___ TASK INPUT ___

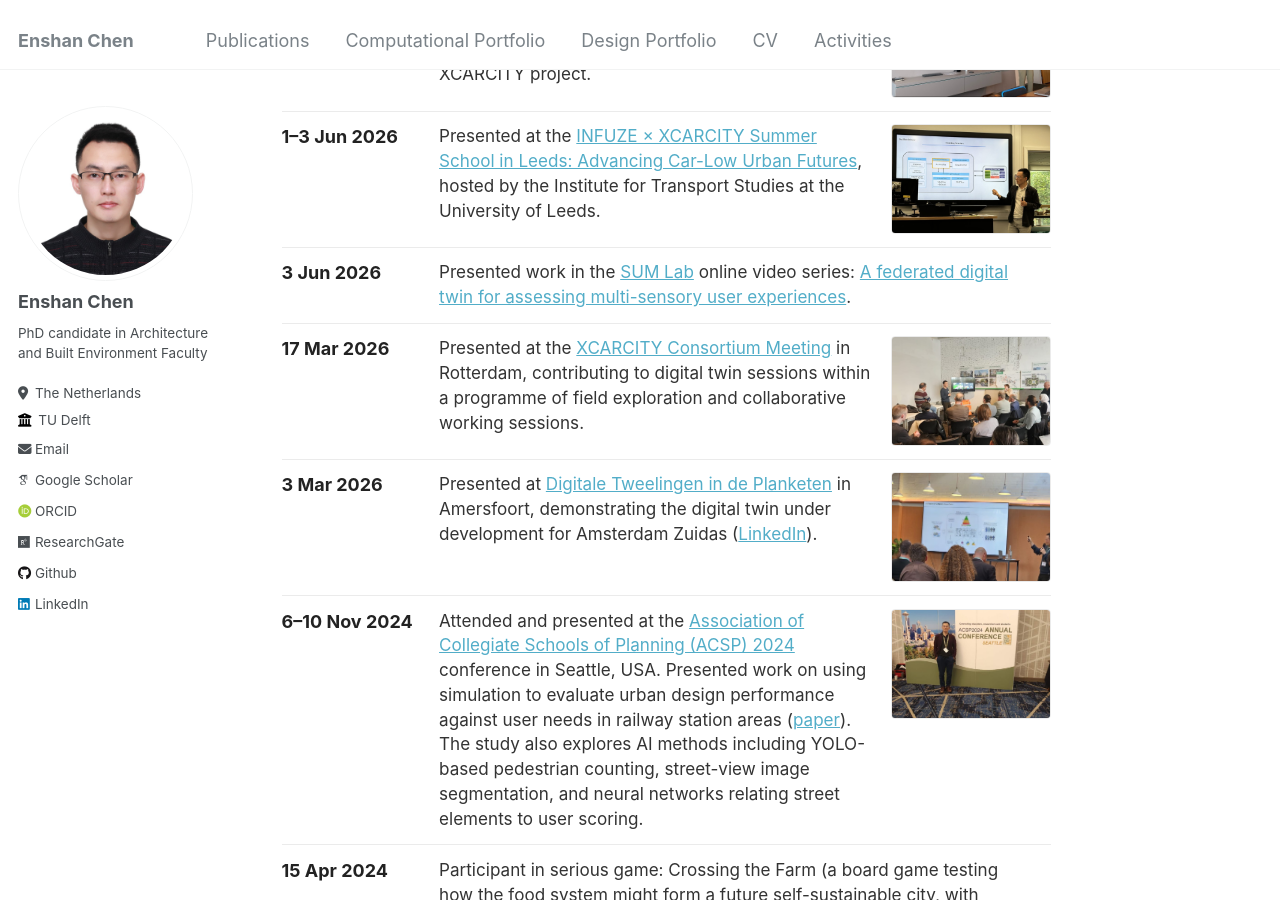
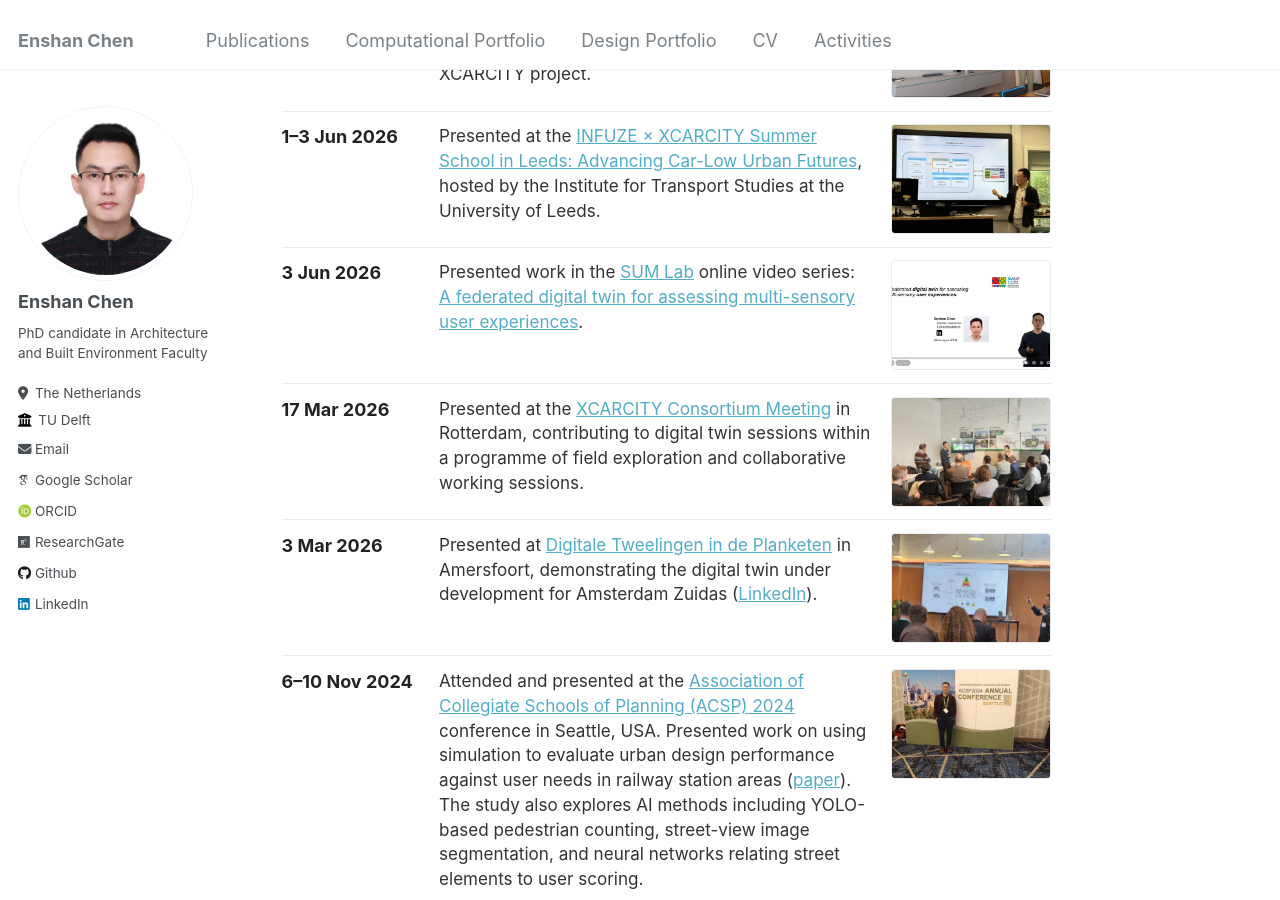
Before and after one commit to 1309928130/1309928130.github.io, a Jekyll site: the page built from _pages/activities.md, in a window 1280 px wide and 900 px high, scrolled down 1336 px. Built offline with Jekyll 4.4.1, drawn with Linux system fonts in a browser that asks for light colours; some web fonts are replaced.

Commit message:
Add thumbnail for SUM Lab video series entry.
Co-authored-by: Cursor <cursoragent@cursor.com>

```diff
--- a/_data/activities.yml
+++ b/_data/activities.yml
@@ -89,6 +89,7 @@ sections:
           [SUM Lab](https://www.tudelft.nl/citg/over-faculteit/afdelingen/transport-planning/research/labs/sum-lab)
           online video series:
           [A federated digital twin for assessing multi-sensory user experiences](https://www.tudelft.nl/citg/over-faculteit/afdelingen/transport-planning/research/labs/sum-lab/research-output/short-videos-1/impact-assessment).
+        image: "/images/activities/sumlab-federated-digital-twin-video-2026.jpg"
         url: "https://www.tudelft.nl/citg/over-faculteit/afdelingen/transport-planning/research/labs/sum-lab/research-output/short-videos-1/impact-assessment"
 
       - date: "17 Mar 2026"
```
Also changed, not shown: images/activities/sumlab-federated-digital-twin-video-2026.jpg (added).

___

* [WHAT THE TASK REQUIRES]:
A single number is requested: the count of lines in the data that hold "activities".

* [ANSWER SPACE]:
5